Rizal’s love for the Philippines was evident in nearly all his actions. He was eventually named a national hero because of his efforts, especially his peaceful approach to demanding political reform from the oppressive Spanish rule. Aside from dabbling in the different fields of science, Rizal also showed an interest in agriculture.
Eufemio O. Agbayani III, historic sites development officer of the Historic Sites and Education Division for the National Historical Commission of the Philippines (NHCP), shares that Rizal’s early exposure to farming played a role in this.
The national hero came from a family who rented land from the Dominicans to plant sugar, a profitable crop at the time. His family experiences allowed him a glimpse of a farmer’s life. Rizal, at some point in his life, was also encouraged to become a licensed land surveyor.
Although Rizal was attracted to medicine, he also had an early interest in agriculture. There’s even a record of how he lamented to his parents on the lack of individuals who wanted to become experts in the field. And as he ventured abroad to further his studies, Rizal would send back names of books that he thought would benefit Philippine agriculture.

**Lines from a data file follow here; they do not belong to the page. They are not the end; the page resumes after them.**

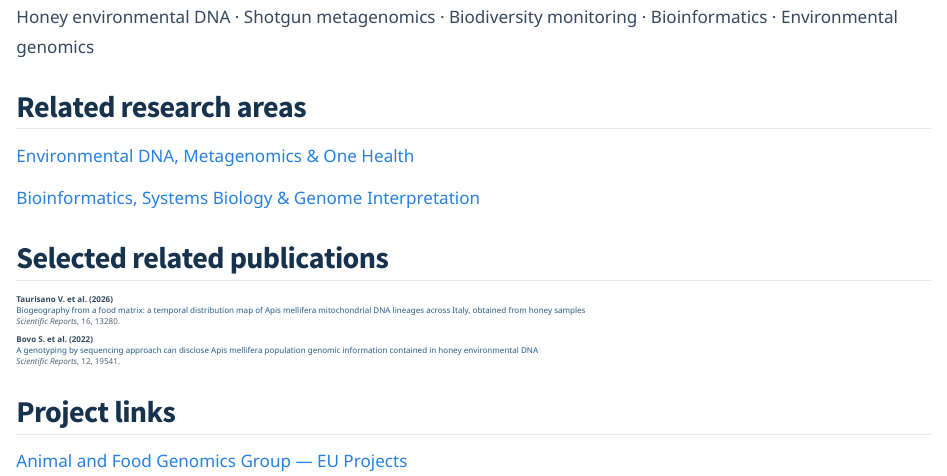
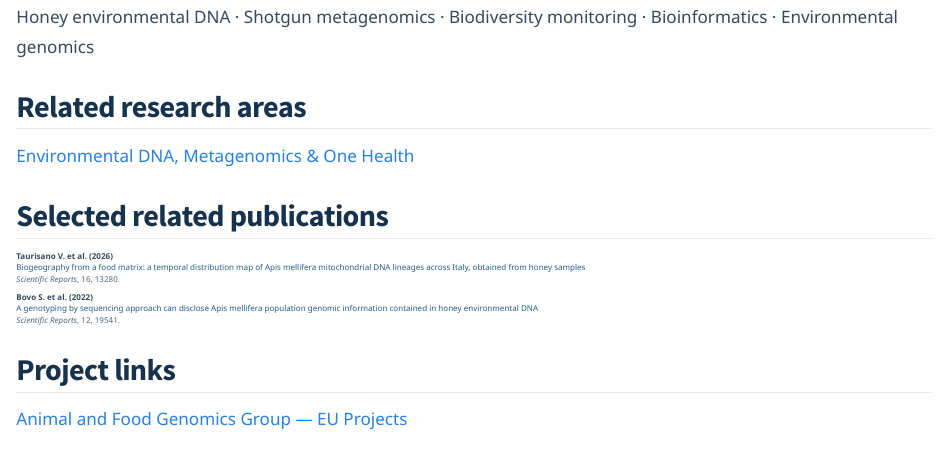
Before and after one commit to samuele-bovo/samuele-bovo.github.io, a Quarto document (projects/ehoney/index.qmd): the page in a window 1100 px wide, from 1120 px down. Rendered offline with R 4.5, knitr and Pandoc in place of Quarto, with nearby package versions.

Commit message:
Update index.qmd

```diff
--- a/projects/ehoney/index.qmd
+++ b/projects/ehoney/index.qmd
@@ -71,9 +71,6 @@ Environmental genomics
 
 [Environmental DNA, Metagenomics & One Health](../../research.qmd#environmental-dna-metagenomics-one-health)
 
-[Bioinformatics, Systems Biology & Genome Interpretation](../../research.qmd#bioinformatics-systems-biology)
-
-
 ## Selected related publications
 
 ::: {.publication-list}
```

One book that he recommended through a postcard was of John Walker titled “Farming to Profit in Modern Times.” This demonstrated how deeply he considered the success of Filipino farmers by offering them solutions on how growing food can be profitable.
Rizal would also express his regard for Philippine agriculture through the pages of La Solidaridad. In an article for the publication, he explained that Spanish officials burden Filipino farmers instead of supporting them, resulting in low crop production.
Aside from being vocal about his support for Philippine agriculture, Rizal also walked the talk. According to Agbayani, after Rizal’s family was ejected from the Dominican estate they were tenants of in 1891, he planned to establish a new agricultural colony in Sandakan, North Borneo.
Another key example would be during his exile in Dapitan. Just a month into his exile, Rizal began planting fruit trees off the coast. Fate would give him a chance to better experience his farming dream when he won the lottery and used the money to purchase a parcel of land in Talisay where he built his estate.
When Rizal first went to his newly acquired estate, he saw plants growing in the surroundings. He later discovered that these were abandoned by the previous owners because the wildlife kept eating their produce. But this didn’t deter him from growing plants.
Rizal would later share with his family that his Talisay estate has 50 lanzones trees, 20 mango trees, 50 langka trees, 18 mangosteen trees, 16 coconut trees, and several others of makopa and santol. He would eventually plant coffee, cacao, pineapple, and corn.
As Rizal established rapport in Dapitan, locals and indigenous Subanen also helped him establish the estate. Agbayani said that it’s most likely that Rizal’s farming initiative became successful with the help of the local’s knowledge.
Grateful for the help from the locals, Rizal proceeded to establish a water system on his estate, which provided his plants with irrigation and the community with a source of clean water.
The national hero, according to Agbayani, was a profit-minded person, but not in terms of monetary gain. His initiatives were implemented because they benefited him as they kept him independent from Spanish provisions and made the lives of those around him better.
Farming wasn’t Rizal’s sole interest while he was exiled in Dapitan. He entered a partnership with Antonio Miranda, a Spaniard, to improve the fishing industry in the region. Rizal planned to introduce the pukutan (ring net) system but delays prevented one pukutan and two expert fishermen from arriving in Dapitan.
Rizal was hailed as the Philippine national hero for his peaceful yet powerful approach in demanding government reform from the Spaniards, but his contributions to the Philippines go beyond the political scene. Although inclined towards the arts and sciences, Rizal was also exposed to the life of a farmer, which made him realize the potential of the Philippine agricultural industry if given proper support.
Years later, Rizal’s efforts in intensifying the country’s agricultural industry have been realized by many others who continue to pursue the development that he has been pushing for before.